Reproduce all the data exactly, without pictures.

Dataset excerpts:
__________________________________________________

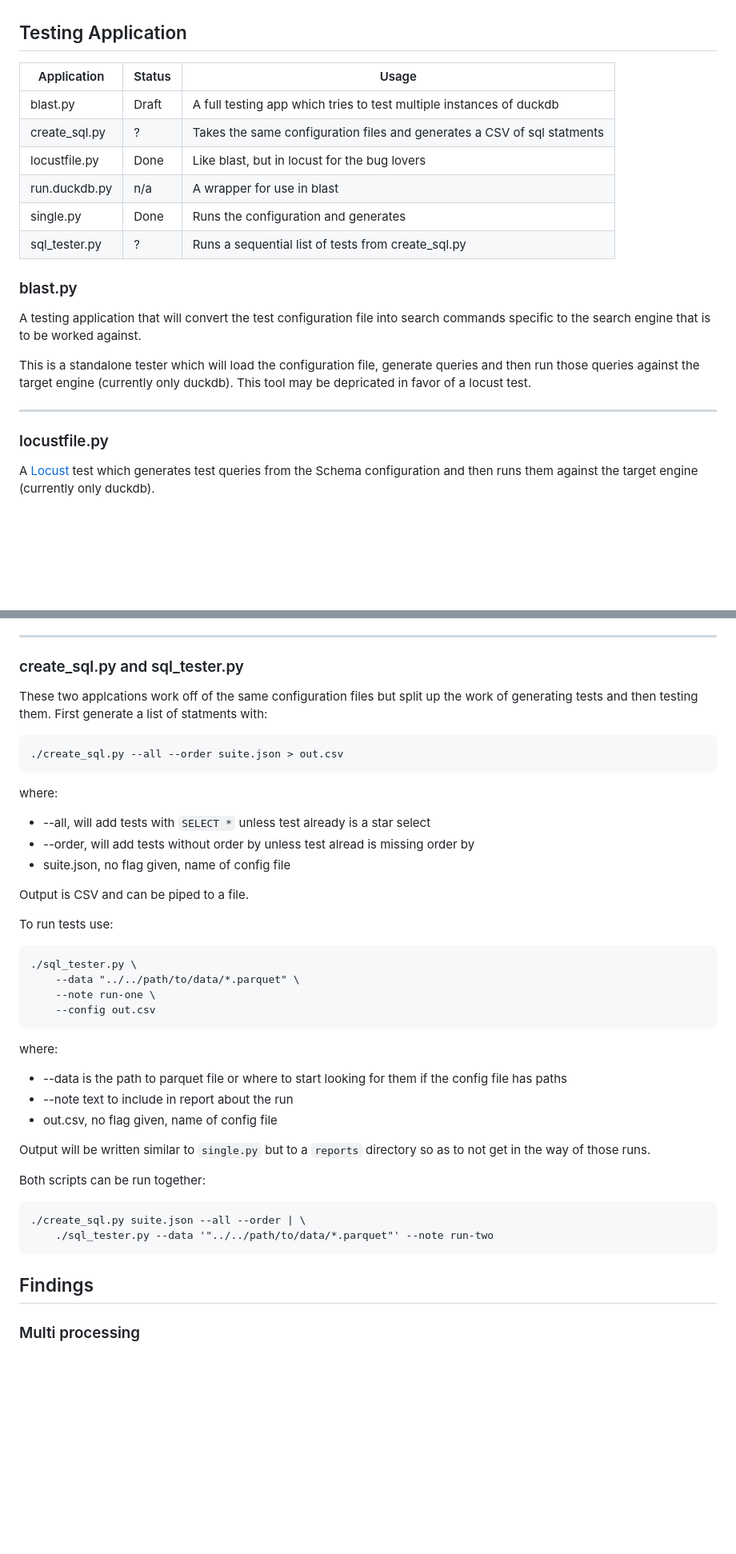
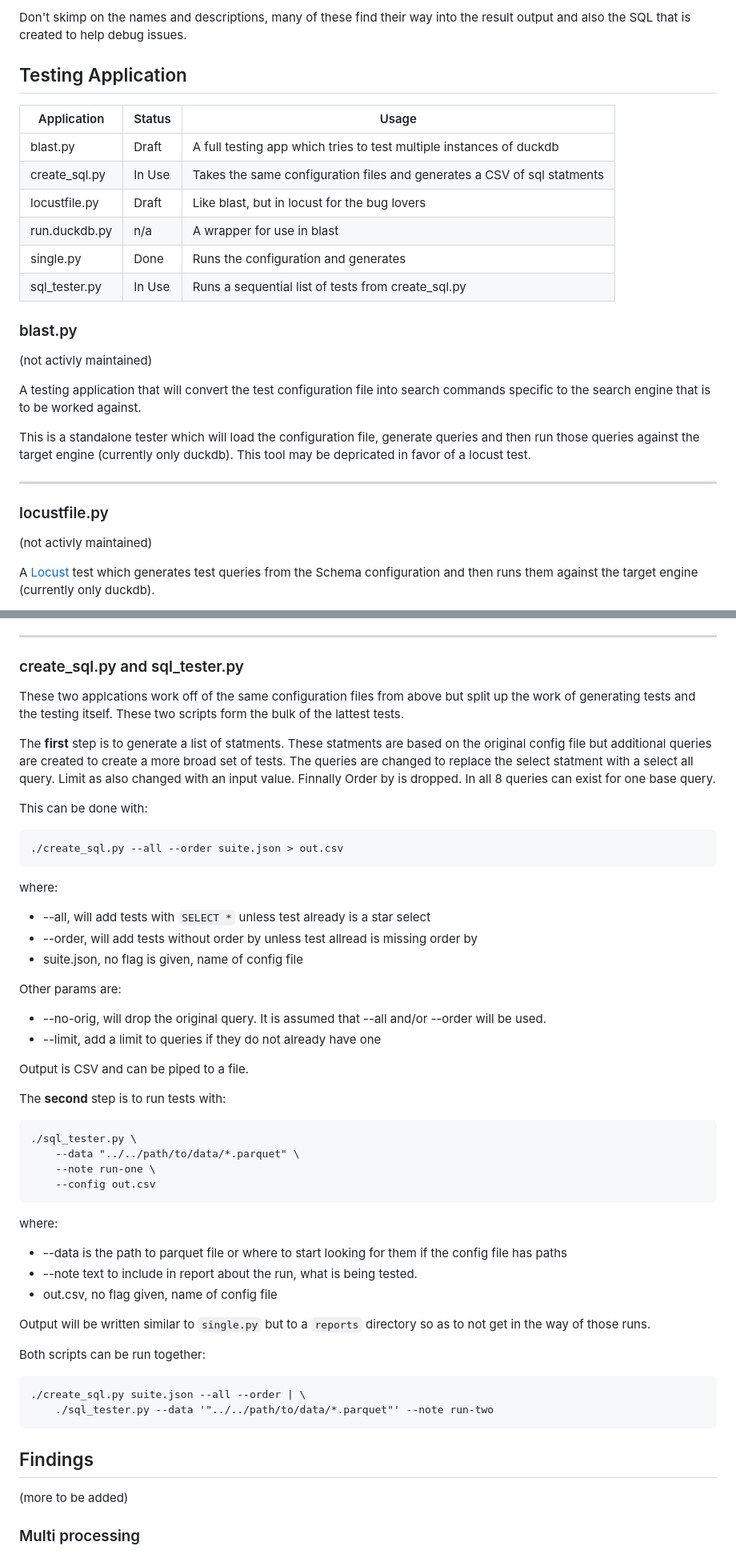
Before and after one commit to nasa/bigstac, a Markdown page: tester/README.md, 2 parts joined by grey strips. Shown: that part at 80% size. Rendered like a GitHub page; blank space fills up the shorter version.

```diff
--- a/tester/README.md
+++ b/tester/README.md
@@ -35,17 +81,20 @@ Each test also needs a `name` and an optional description.
+Don't skimp on the names and descriptions, many of these find their way into the result output and also the SQL
+that is created to help debug issues.
 
 ## Testing Application
 
 | Application   | Status | Usage
 | ------------- | ------ | ----
 | blast.py      | Draft  | A full testing app which tries to test multiple instances of duckdb
-| create_sql.py | ?      | Takes the same configuration files and generates a CSV of sql statments
-| locustfile.py | Done   | Like blast, but in locust for the bug lovers
+| create_sql.py | In Use | Takes the same configuration files and generates a CSV of sql statments
+| locustfile.py | Draft  | Like blast, but in locust for the bug lovers
 | run.duckdb.py | n/a    | A wrapper for use in blast
 | single.py     | Done   | Runs the configuration and generates
-| sql_tester.py | ?      | Runs a sequential list of tests from create_sql.py
-
+| sql_tester.py | In Use | Runs a sequential list of tests from create_sql.py
 
 ### blast.py
+
+(not activly maintained)
 
 A testing application that will convert the test configuration file into search commands specific to the search engine that is to be worked against.
 
@@ -54,6 +103,8 @@ This is a standalone tester which will load the configuration file, generate que
 ---
 
 ### locustfile.py
+
+(not activly maintained)
 
 A [Locust](https://locust.io/) test which generates test queries from the Schema configuration and then runs them against the target engine (currently only duckdb).
 
@@ -97,18 +148,28 @@ For example: `2024-10-21_16-22-01-Primary_tests-fastrun.csv`
 
 ### create_sql.py and sql_tester.py
 
-These two applcations work off of the same configuration files but split up the work of generating tests and then testing them. First generate a list of statments with:
+These two applcations work off of the same configuration files from above but split up the work of generating tests and the testing itself. These two scripts form the bulk of the lattest tests.
+
+The **first** step is to generate a list of statments. These statments are based on the original config file but additional queries are created to create a more broad set of tests. The queries are changed to replace the select statment with a select all query. Limit as also changed with an input value. Finnally Order by is dropped. In all 8 queries can exist for one base query.
+
+This can be done with:
 
 	./create_sql.py --all --order suite.json > out.csv
 
 where:
+
 * --all, will add tests with `SELECT *` unless test already is a star select
-* --order, will add tests without order by unless test alread is missing order by
-* suite.json, no flag given, name of config file
+* --order, will add tests without order by unless test allread is missing order by
+* suite.json, no flag is given, name of config file
+
+Other params are:
+
+* --no-orig, will drop the original query. It is assumed that --all and/or --order will be used.
+* --limit, add a limit to queries if they do not already have one
 
 Output is CSV and can be piped to a file.
 
-To run tests use:
+The **second** step is to run tests with:
 
 	./sql_tester.py \
 		--data "../../path/to/data/*.parquet" \
@@ -116,8 +177,9 @@ To run tests use:
 		--config out.csv
 
 where:
+
 * --data is the path to parquet file or where to start looking for them if the config file has paths
-* --note text to include in report about the run
+* --note text to include in report about the run, what is being tested.
 * out.csv, no flag given, name of config file
 
 Output will be written similar to `single.py` but to a `reports` directory so as to not get in the way of those runs.
@@ -128,6 +190,8 @@ Both scripts can be run together:
 		./sql_tester.py --data '"../../path/to/data/*.parquet"' --note run-two
 
 ## Findings
+
+(more to be added)
 
 ### Multi processing
 
```
Also changed, not shown: other parts of tester/README.md (+63 -13 lines).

__________________________________________________

__Completed exercise__.
Before and after one commit to nasa/bigstac, a Markdown page: tester/README.md, 2 parts joined by grey strips. Shown: that part at 80% size. Rendered like a GitHub page; blank space fills up the shorter version.

```diff
--- a/tester/README.md
+++ b/tester/README.md
@@ -35,17 +81,20 @@ Each test also needs a `name` and an optional description.
+Don't skimp on the names and descriptions, many of these find their way into the result output and also the SQL
+that is created to help debug issues.
 
 ## Testing Application
 
 | Application   | Status | Usage
 | ------------- | ------ | ----
 | blast.py      | Draft  | A full testing app which tries to test multiple instances of duckdb
-| create_sql.py | ?      | Takes the same configuration files and generates a CSV of sql statments
-| locustfile.py | Done   | Like blast, but in locust for the bug lovers
+| create_sql.py | In Use | Takes the same configuration files and generates a CSV of sql statments
+| locustfile.py | Draft  | Like blast, but in locust for the bug lovers
 | run.duckdb.py | n/a    | A wrapper for use in blast
 | single.py     | Done   | Runs the configuration and generates
-| sql_tester.py | ?      | Runs a sequential list of tests from create_sql.py
-
+| sql_tester.py | In Use | Runs a sequential list of tests from create_sql.py
 
 ### blast.py
+
+(not activly maintained)
 
 A testing application that will convert the test configuration file into search commands specific to the search engine that is to be worked against.
 
@@ -54,6 +103,8 @@ This is a standalone tester which will load the configuration file, generate que
 ---
 
 ### locustfile.py
+
+(not activly maintained)
 
 A [Locust](https://locust.io/) test which generates test queries from the Schema configuration and then runs them against the target engine (currently only duckdb).
 
@@ -97,18 +148,28 @@ For example: `2024-10-21_16-22-01-Primary_tests-fastrun.csv`
 
 ### create_sql.py and sql_tester.py
 
-These two applcations work off of the same configuration files but split up the work of generating tests and then testing them. First generate a list of statments with:
+These two applcations work off of the same configuration files from above but split up the work of generating tests and the testing itself. These two scripts form the bulk of the lattest tests.
+
+The **first** step is to generate a list of statments. These statments are based on the original config file but additional queries are created to create a more broad set of tests. The queries are changed to replace the select statment with a select all query. Limit as also changed with an input value. Finnally Order by is dropped. In all 8 queries can exist for one base query.
+
+This can be done with:
 
 	./create_sql.py --all --order suite.json > out.csv
 
 where:
+
 * --all, will add tests with `SELECT *` unless test already is a star select
-* --order, will add tests without order by unless test alread is missing order by
-* suite.json, no flag given, name of config file
+* --order, will add tests without order by unless test allread is missing order by
+* suite.json, no flag is given, name of config file
+
+Other params are:
+
+* --no-orig, will drop the original query. It is assumed that --all and/or --order will be used.
+* --limit, add a limit to queries if they do not already have one
 
 Output is CSV and can be piped to a file.
 
-To run tests use:
+The **second** step is to run tests with:
 
 	./sql_tester.py \
 		--data "../../path/to/data/*.parquet" \
@@ -116,8 +177,9 @@ To run tests use:
 		--config out.csv
 
 where:
+
 * --data is the path to parquet file or where to start looking for them if the config file has paths
-* --note text to include in report about the run
+* --note text to include in report about the run, what is being tested.
 * out.csv, no flag given, name of config file
 
 Output will be written similar to `single.py` but to a `reports` directory so as to not get in the way of those runs.
@@ -128,6 +190,8 @@ Both scripts can be run together:
 		./sql_tester.py --data '"../../path/to/data/*.parquet"' --note run-two
 
 ## Findings
+
+(more to be added)
 
 ### Multi processing
 
```
Also changed, not shown: other parts of tester/README.md (+63 -13 lines).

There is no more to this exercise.